Jesus is the Son of Man, the anointed one for whom the world had been waiting.  He came to earth not as a god who is to be worshipped and adored, but he deigned to be like us and to show us how to live lives of humble service.  Finally, as the Son of Man, his life’s end (no pun intended) would be to die that we might have life abundant.  To paraphrase Thomas Cranmer, Mark 10:45 contains all things necessary for salvation, which makes it vitally important for the preacher to study it carefully and to take the time look beyond the Biblical text that comes printed on the lectionary insert from Morehouse.

We are able

The Sons of Thunder

In Sunday’s Gospel lesson, James and John, the two sons of Zebedee whom Jesus, earlier in Mark, named the Sons of Thunder, speak three of the most dangerous words in all of Scripture.  In fact, they are three of the most dangerous words in the life of faith in any age.

“We are able.”

Perhaps the only thing that could have made these words more dangerous would have been replacing the plural pronoun, “we,” with its singular version, “I.”  Throughout the course of human history, it has been in those moments when a person or a group of people think that they can go about life on their own, that the spiral into sin begins.  This is why Moses was so keen on having the people of Israel remember that it was God, and not him or them, that brought them out of bondage in Egypt and into the Promised Land.  It is imperative that we remember that it isn’t I or we that can accomplish anything, but instead, as our Baptismal Covenant says,
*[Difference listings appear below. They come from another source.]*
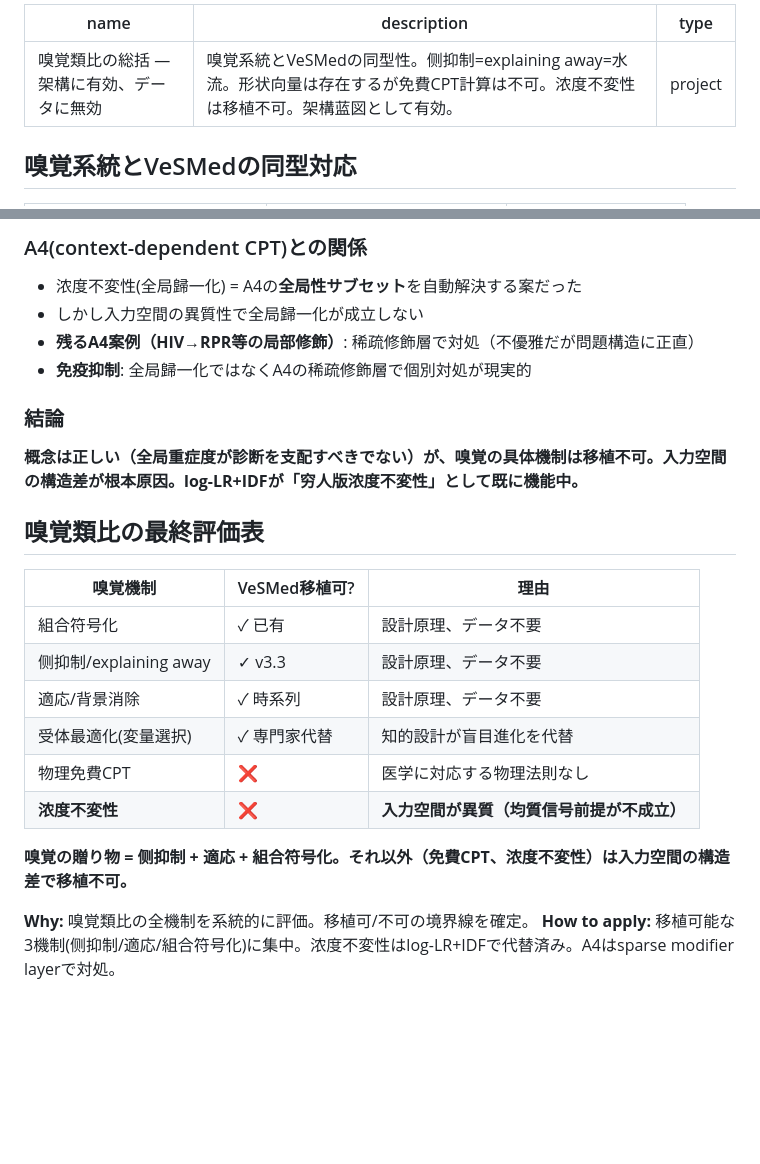
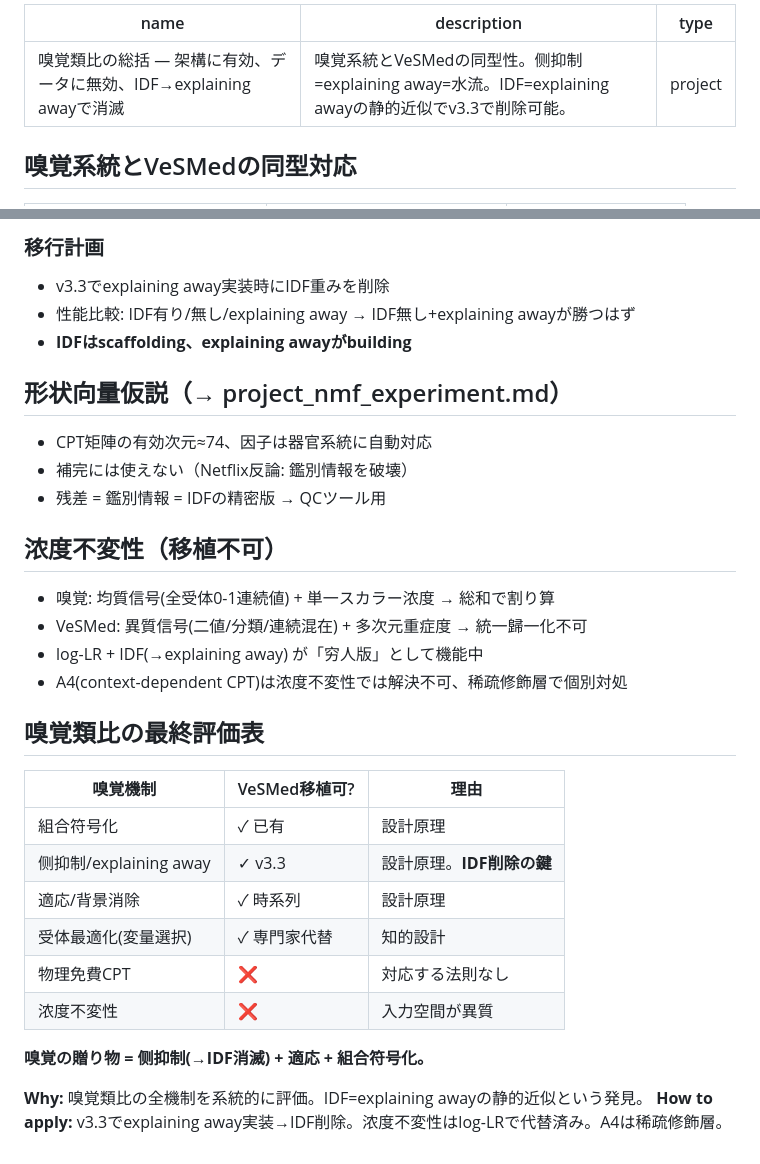
Before and after one commit to itosa-kazu/VeSMed-v3, a Markdown page: .claude-memory/project_olfactory_analogy.md, 2 parts joined by grey strips. Drawn GitHub-style; blank space fills up the shorter version.

```diff
--- a/.claude-memory/project_olfactory_analogy.md
+++ b/.claude-memory/project_olfactory_analogy.md
@@ -1,6 +1,6 @@
 ---
-name: 嗅覚類比の総括 — 架構に有効、データに無効
-description: 嗅覚系統とVeSMedの同型性。侧抑制=explaining away=水流。形状向量は存在するが免費CPT計算は不可。浓度不変性は移植不可。架構蓝図として有効。
+name: 嗅覚類比の総括 — 架構に有効、データに無効、IDF→explaining awayで消滅
+description: 嗅覚系統とVeSMedの同型性。侧抑制=explaining away=水流。IDF=explaining awayの静的近似でv3.3で削除可能。
 type: project
 ---
 
@@ -81,25 +67,34 @@ v3.3: + explaining away（soft lateral inhibition）
 
-### A4(context-dependent CPT)との関係
-- 浓度不変性(全局歸一化) = A4の**全局性サブセット**を自動解決する案だった
-- しかし入力空間の異質性で全局歸一化が成立しない
-- **残るA4案例（HIV→RPR等の局部修飾）**: 稀疏修飾層で対処（不優雅だが問題構造に正直）
-- **免疫抑制**: 全局歸一化ではなくA4の稀疏修飾層で個別対処が現実的
+### 移行計画
+- v3.3でexplaining away実装時にIDF重みを削除
+- 性能比較: IDF有り/無し/explaining away → IDF無し+explaining awayが勝つはず
+- **IDFはscaffolding、explaining awayがbuilding**
 
-### 結論
-**概念は正しい（全局重症度が診断を支配すべきでない）が、嗅覚の具体機制は移植不可。入力空間の構造差が根本原因。log-LR+IDFが「穷人版浓度不変性」として既に機能中。**
+## 形状向量仮説（→ project_nmf_experiment.md）
+
+- CPT矩陣の有効次元≈74、因子は器官系統に自動対応
+- 補完には使えない（Netflix反論: 鑑別情報を破壊）
+- 残差 = 鑑別情報 = IDFの精密版 → QCツール用
+
+## 浓度不変性（移植不可）
+
+- 嗅覚: 均質信号(全受体0-1連続値) + 単一スカラー浓度 → 総和で割り算
+- VeSMed: 異質信号(二値/分類/連続混在) + 多次元重症度 → 統一歸一化不可
+- log-LR + IDF(→explaining away) が「穷人版」として機能中
+- A4(context-dependent CPT)は浓度不変性では解決不可、稀疏修飾層で個別対処
 
 ## 嗅覚類比の最終評価表
 
 | 嗅覚機制 | VeSMed移植可? | 理由 |
 |---------|-------------|------|
-| 組合符号化 | ✓ 已有 | 設計原理、データ不要 |
-| 侧抑制/explaining away | ✓ v3.3 | 設計原理、データ不要 |
-| 適応/背景消除 | ✓ 時系列 | 設計原理、データ不要 |
-| 受体最適化(変量選択) | ✓ 専門家代替 | 知的設計が盲目進化を代替 |
-| 物理免費CPT | ❌ | 医学に対応する物理法則なし |
-| **浓度不変性** | **❌** | **入力空間が異質（均質信号前提が不成立）** |
+| 組合符号化 | ✓ 已有 | 設計原理 |
+| 侧抑制/explaining away | ✓ v3.3 | 設計原理。**IDF削除の鍵** |
+| 適応/背景消除 | ✓ 時系列 | 設計原理 |
+| 受体最適化(変量選択) | ✓ 専門家代替 | 知的設計 |
+| 物理免費CPT | ❌ | 対応する法則なし |
+| 浓度不変性 | ❌ | 入力空間が異質 |
 
-**嗅覚の贈り物 = 侧抑制 + 適応 + 組合符号化。それ以外（免費CPT、浓度不変性）は入力空間の構造差で移植不可。**
+**嗅覚の贈り物 = 侧抑制(→IDF消滅) + 適応 + 組合符号化。**
 
-**Why:** 嗅覚類比の全機制を系統的に評価。移植可/不可の境界線を確定。
-**How to apply:** 移植可能な3機制(侧抑制/適応/組合符号化)に集中。浓度不変性はlog-LR+IDFで代替済み。A4はsparse modifier layerで対処。
+**Why:** 嗅覚類比の全機制を系統的に評価。IDF=explaining awayの静的近似という発見。
+**How to apply:** v3.3でexplaining away実装→IDF削除。浓度不変性はlog-LRで代替済み。A4は稀疏修飾層。
```
Also changed, not shown: other parts of .claude-memory/project_olfactory_analogy.md (+28 -42 lines).
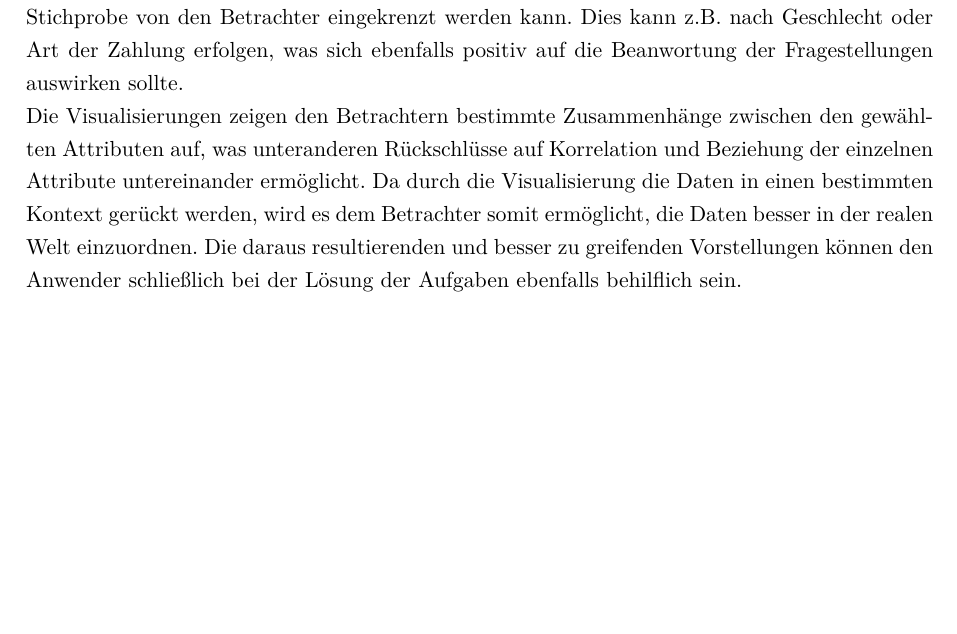
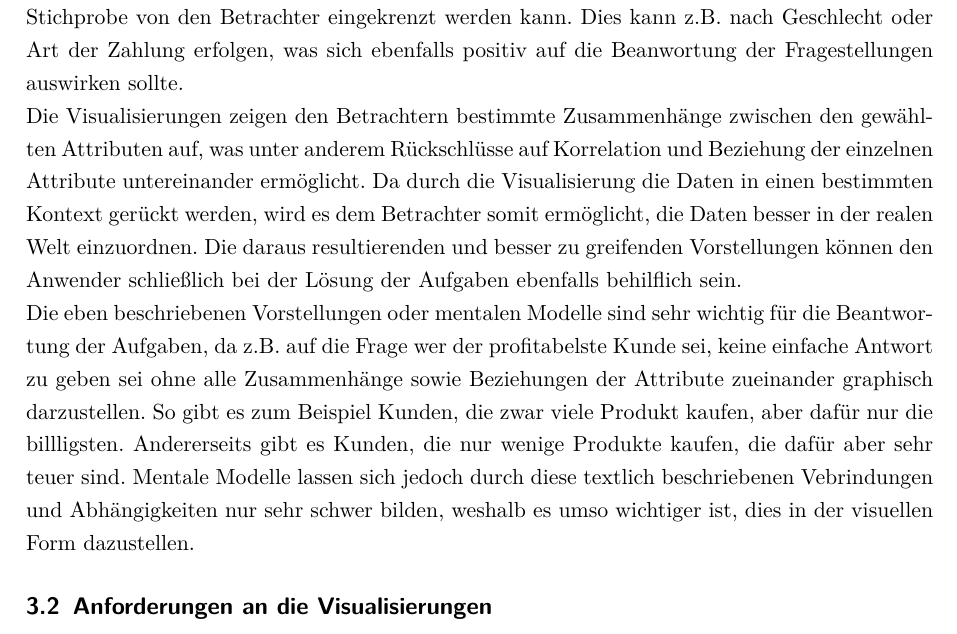
Before and after one commit to Konwoh/IRV_Website, a LaTeX document (Bericht/Projektbericht.tex): part of page 5 of 5, cut so that both start at the same text, the shorter picture padded with empty space. Compiled offline with pdfLaTeX.

Commit message:
Bericht: ergänzung zu Analyse der Anwendungsaufgaben

```diff
--- a/Bericht/Projektbericht.tex
+++ b/Bericht/Projektbericht.tex
@@ -118,11 +118,17 @@ interessant und wichtig erscheinen. Dadruch sollte es den Betrachter möglich se
 erwähnen, dass die betrachtete Stichprobe von den Betrachter eingekrenzt werden kann. Dies kann z.B. nach Geschlecht oder Art der Zahlung erfolgen, was sich ebenfalls positiv
 auf die Beanwortung der Fragestellungen auswirken sollte.
 
-\noindent Die Visualisierungen zeigen den Betrachtern bestimmte Zusammenhänge zwischen den gewählten Attributen auf, was unteranderen Rückschlüsse auf Korrelation
+\noindent Die Visualisierungen zeigen den Betrachtern bestimmte Zusammenhänge zwischen den gewählten Attributen auf, was unter anderem Rückschlüsse auf Korrelation
 und Beziehung der einzelnen Attribute untereinander ermöglicht. Da durch die Visualisierung die Daten in einen bestimmten Kontext gerückt werden, wird es dem Betrachter somit
 ermöglicht, die Daten besser in der realen Welt einzuordnen. Die daraus resultierenden und besser zu greifenden Vorstellungen können den Anwender schließlich bei der Lösung der
 Aufgaben ebenfalls behilflich sein.
 
+\noindent Die eben beschriebenen Vorstellungen oder mentalen Modelle sind sehr wichtig für die Beantwortung der Aufgaben, da z.B. auf die Frage wer der profitabelste Kunde sei,
+keine einfache Antwort zu geben sei ohne alle Zusammenhänge sowie Beziehungen der Attribute zueinander graphisch darzustellen. So gibt es zum Beispiel Kunden, die zwar viele
+Produkt kaufen, aber dafür nur die billligsten. Andererseits gibt es Kunden, die nur wenige Produkte kaufen, die dafür aber sehr teuer sind. Mentale Modelle lassen sich jedoch
+durch diese textlich beschriebenen Vebrindungen und Abhängigkeiten nur sehr schwer bilden, weshalb es umso wichtiger ist, dies in der visuellen Form dazustellen.
+
+\subsection{Anforderungen an die Visualisierungen}
 \newpage
 \printbibliography
 
```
“I will, with God’s help.”

Of course, we all know how hard this is to remember.  The people of Israel forgot with regularity, which is why God gave them the Judges.  The disciples, even as they walked alongside Jesus, forgot.  They argued over which one was the greatest.  They failed to heal because they forgot to pray.  They ran in fear when the going go tough.  And, in this week’s lesson from Mark, they point blank told Jesus, “we are able.”  Truth be told, I’m pretty good at letting God know that I don’t need his help in my life as well.  When things are going well, it is so easy to think that you’ve done it on your own.  Even when times are tough, it is tempting to think that God has let you down.  The reality is, that everything we have, even the very breath within us, is a gift from God.  Everything we do is done with God’s help.